ADOT forms new Public Transportation Division December 23rd, 2003
ARIZONA DEPARTMENT OF TRANSPORTATION
For Immediate Release December 23, 2003
Contact: Doug Nintzel or Matt Burdick
ADOT forms new Public Transportation Division to facilitate federal and state transit programs
Arizona Department of Transportation (ADOT) Director Victor Mendez today announced the creation of a Public Transportation Division to facilitate federal and state transit programs.Â ADOT has long been involved in supporting urban, rural and special needs transit programs throughout Arizona.
â€œI am very pleased that ADOT is creating a Public Transportation Division,â€ said Governor Janet Napolitano.Â â€œIn Arizona’s modern urban centers, public transit plays an integral role in ensuring responsible, sustainable growth.Â Adding this Division is good for Arizona’s future.â€
The Public Transportation Division better positions ADOT to support public transit planning around the state.Â The agency will work with urban and rural regional partners to facilitate the development of transit programs across jurisdictions and regions.
â€œTransit is part of the multi-modal solution needed to maximize Arizonaâ€™s transportation system,â€ said State Transportation Board Chairman Ingo Radicke.Â â€œThis is an important step to prepare for the stateâ€™s growth and give people more choices in how they travel our state.â€
“It is exciting to see ADOTâ€™s commitment to changing the way the state views public transportation and providing choices in the future for all who live, work or visit Arizona,â€ said John Anderson, Executive Director of the Arizona Transit Association.
ADOT provides technical expertise to state and local decision makers about transit programs.Â The agency distributes planning, operational and capital funding for local transit programs in rural areas.Â ADOT also administers federal grants for transit planning in metropolitan areas and will perform state regulatory safety oversight for the Valley light rail system.
“This is an exciting step forward for the future of Arizona transportation,â€ said Phil Gordon, City of Phoenix Mayor-Elect.Â â€œThis positive change will guarantee not only Phoenix’s future, but the future of the entire Valley and State by unifying and integrating all modes of transportation into Arizona’s transportation infrastructure.â€
â€œGovernor Napolitano and ADOT should be commended for taking this significant step toward addressing the future transportation needs of the State,â€ added Tempe Mayor Neil Giuliano, chairman of the Maricopa Association of Governmentâ€™s Transportation Policy Committee.
The Public Transportation Division joins ADOTâ€™s existing structure consisting of Intermodal Transportation, Motor Vehicle, Transportation Planning and Aeronautics divisions.
Groundbreaking for Valley Metro Rail Operations & Maintenance Center November 7th, 2003
Today, November 6, 2003, was the official groundbreaking for Valley Metro Rail.

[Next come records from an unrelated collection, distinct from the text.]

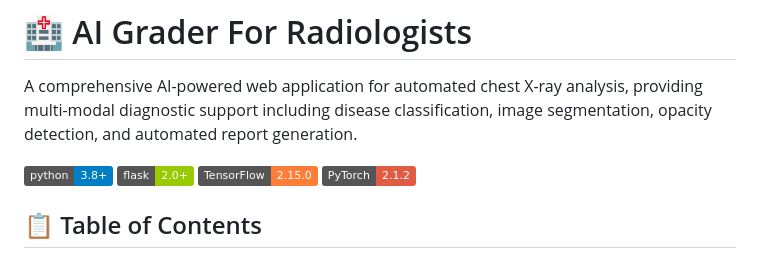
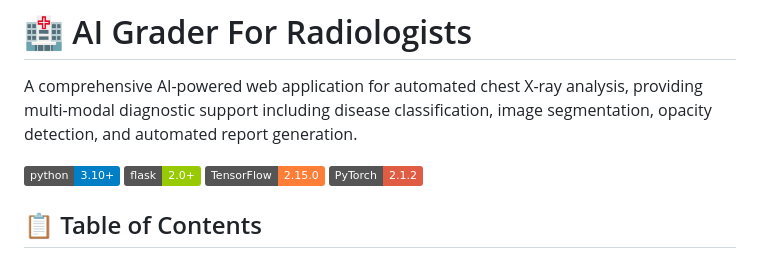
Before and after one commit to arssaif/ai_grader, a Markdown page: README.md, the part around the change. Rendered like a GitHub page; badges without logos.

Commit message:
Change Python version badge to 3.10
Updated Python version badge from 3.8 to 3.10.

```diff
--- a/README.md
+++ b/README.md
@@ -2,7 +2,7 @@
 
 A comprehensive AI-powered web application for automated chest X-ray analysis, providing multi-modal diagnostic support including disease classification, image segmentation, opacity detection, and automated report generation.
 
-![Python](https://img.shields.io/badge/python-3.8+-blue.svg)
+![Python](https://img.shields.io/badge/python-3.10+-blue.svg)
 ![Flask](https://img.shields.io/badge/flask-2.0+-green.svg)
 ![TensorFlow](https://img.shields.io/badge/TensorFlow-2.15.0-orange.svg)
 ![PyTorch](https://img.shields.io/badge/PyTorch-2.1.2-red.svg)
```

Phoenix Mayor “Skip” Rimsza accepted a plaque thanking him for his part in making the rail line possible. Construction of the entire system should take five years.
The impact of state population growth on transportation is forcing a new, regional perspective–especially for those who regularly make the dreary commute to Phoenix.While Interstate 10 construction gets worse, old ideas are resurfacing, particularly in the Phoenix-Tucson transportation corridor. It’s that stretch of highway where a commuter train was proposed along the Union Pacific tracks and then shelved on the count of sloth.

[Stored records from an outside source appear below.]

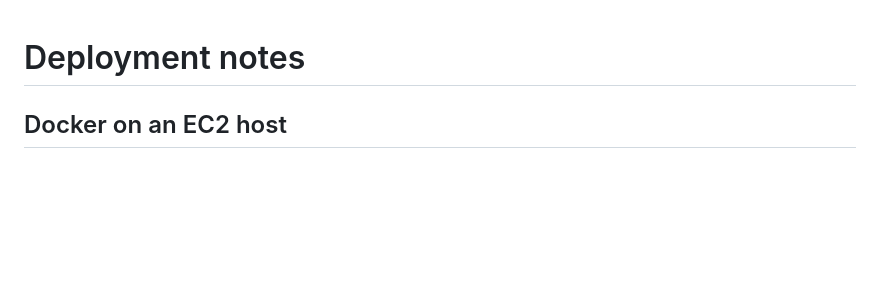
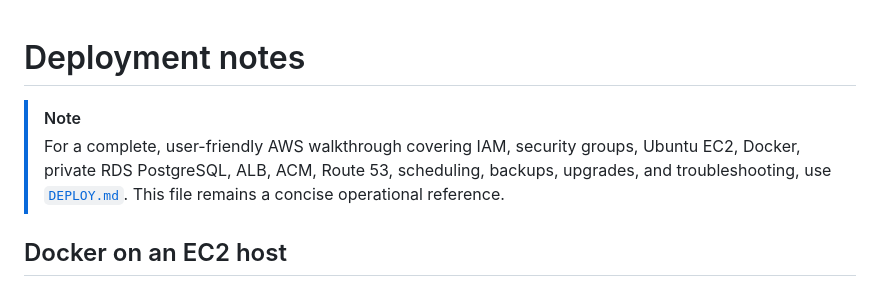
Before and after one commit to evanlow/market-sentinel, a Markdown page: docs/DEPLOYMENT.md, the part around the change. Rendered like a GitHub page; blank space fills up the shorter version.

Commit message:
docs: link concise notes to comprehensive AWS guide

```diff
--- a/docs/DEPLOYMENT.md
+++ b/docs/DEPLOYMENT.md
@@ -1,4 +1,7 @@
 # Deployment notes
+
+> [!NOTE]
+> For a complete, user-friendly AWS walkthrough covering IAM, security groups, Ubuntu EC2, Docker, private RDS PostgreSQL, ALB, ACM, Route 53, scheduling, backups, upgrades, and troubleshooting, use [`DEPLOY.md`](../DEPLOY.md). This file remains a concise operational reference.
 
 ## Docker on an EC2 host
 
```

Now, the proposal’s back…
“There is a movement underway for a commuter rail as opposed to light rail in both the East and West (Phoenix) Valley,” says William Lindley, treasurer and past president of the Arizona Rail Passenger Association. Those commuter lines would connect Phoenix to such towns as Goodyear, Avendale, Buckey and others.
“Commuter rail is what you need to move people from the suburbs to the cities,” says Lindley. “But inter-city rail is also needed to move people over longer distances…”
Rest of the story in the Tucson Weekly
Grand Canyon Railway Express proposal February 12th, 2003
Digging out of congestion at the Canyon by Jon Talton, Arizona Republic. QUOTE: [The Grand Canyon Railway] “express rail proposal would operate modern trains every hour during peak season between Williams and the South Rim. Running time would be an hour and a half, 45 minutes faster than the current steam trains and easily competitive with drive-and-sit times.”